In a statement, Quality Care said it had delivered a notice of default to HCR ManorCare, its main tenant, regarding the missed payment, which Quality Care said triggers immediate payment of $265 million in additional overdue rent.
HCR ManorCare spokeswoman Julie Beckert declined to comment on the threat of receivership.
U.S. nursing homes have struggled to reconcile a tumultuous, low-margin business with declining reimbursements and increasing costs for medical supplies, insurance, aging buildings and litigation.
To protect their investments, lenders and landlords of distressed healthcare operators can ask the courts to appoint a receiver to take control of the business in the event of a default.
In the case of Toledo, Ohio-based HCR ManorCare, Quality Care said the default allows it “to terminate the master lease, appoint receivers or exercise other remedies with respect to any and all leased properties.”
Quality Care, one of the largest U.S. healthcare landlords, last month said it was seeking up to $500 million to acquire HCR ManorCare. On Friday it said it remains in talks with the skilled nursing home operator about the default and other matters.
HCR ManorCare — which also operates assisted living facilities, memory care communities, outpatient rehabilitation clinics and home health care agencies across the country — confirmed ongoing discussions with its landlord.
In addition, HCR ManorCare received a $550 million loan from Centerbridge Partners this week to repay an existing term loan and outstanding loans, Beckert told Reuters in an e-mail.
Quality Care Properties was spun off from HCP Inc (HCP.N), a large healthcare real estate investment trust, in 2016 as HCR ManorCare was in decline.

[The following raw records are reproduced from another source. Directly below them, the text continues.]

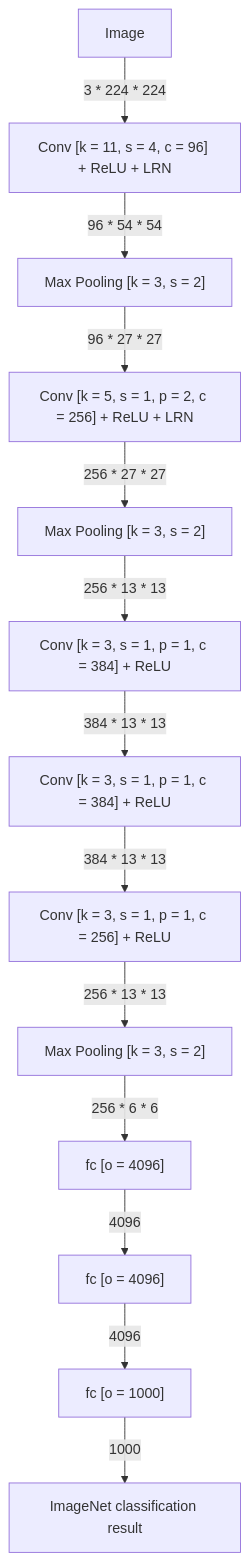
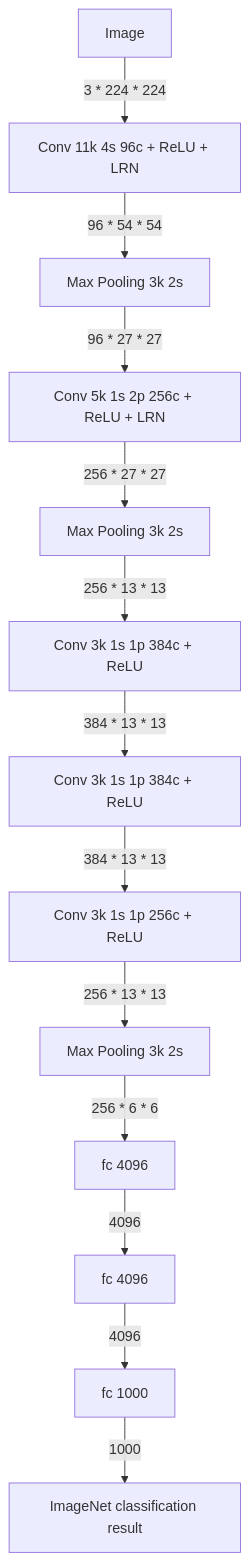
One commit to ybch14/ybch14.github.io changed the diagram in ImageNet_evolution/AlexNet.md. Above: the diagram before and after it, drawn with Mermaid. The commit also changed 1 other file, not shown here.

Commit message:
Update GoogLeNet

```diff
--- a/ImageNet_evolution/AlexNet.md
+++ b/ImageNet_evolution/AlexNet.md
@@ -37,28 +37,28 @@
 <div class="mermaid" id="mermaid-graph" style="display: block">
     graph TD;
     image["Image"];
-    conv1["Conv [k = 11, s = 4, c = 96] + ReLU + LRN"];
-    pool1["Max Pooling [k = 3, s = 2]"];
-    conv2["Conv [k = 5, s = 1, p = 2, c = 256] + ReLU + LRN"];
-    pool2["Max Pooling [k = 3, s = 2]"];
-    conv3["Conv [k = 3, s = 1, p = 1, c = 384] + ReLU"];
-    conv4["Conv [k = 3, s = 1, p = 1, c = 384] + ReLU"];
-    conv5["Conv [k = 3, s = 1, p = 1, c = 256] + ReLU"];
-    pool5["Max Pooling [k = 3, s = 2]"];
-    fc6["fc [o = 4096]"];
-    fc7["fc [o = 4096]"];
-    fc8["fc [o = 1000]"];
+    conv1["Conv 11k 4s 96c + ReLU + LRN"];
+    pool1["Max Pooling 3k 2s"];
+    conv2["Conv 5k 1s 2p 256c + ReLU + LRN"];
+    pool2["Max Pooling 3k 2s"];
+    conv3["Conv 3k 1s 1p 384c + ReLU"];
+    conv4["Conv 3k 1s 1p 384c + ReLU"];
+    conv5["Conv 3k 1s 1p 256c + ReLU"];
+    pool5["Max Pooling 3k 2s"];
+    fc6["fc 4096"];
+    fc7["fc 4096"];
+    fc8["fc 1000"];
     pred["ImageNet classification result"];
     image -->|"3 * 224 * 224"| conv1;
     conv1 -->|"96 * 54 * 54"| pool1;
     pool1 -->|"96 * 27 * 27"| conv2;
     conv2 -->|"256 * 27 * 27"| pool2;
     pool2 -->|"256 * 13 * 13"| conv3;
     conv3 -->|"384 * 13 * 13"| conv4;
     conv4 -->|"384 * 13 * 13"| conv5;
     conv5 -->|"256 * 13 * 13"| pool5;
     pool5 -->|"256 * 6 * 6"| fc6;
     fc6 -->|"4096"| fc7;
     fc7 -->|"4096"| fc8;
     fc8 -->|"1000"| pred;
 </div>
```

Private equity firm Carlyle Group bought HCR ManorCare in a 2007 leveraged buyout for $6.3 billion and sold the properties to HCP for $6.1 billion in 2010.
Reporting by Tracy Rucinski; Editing by Tom Hals and Leslie Adler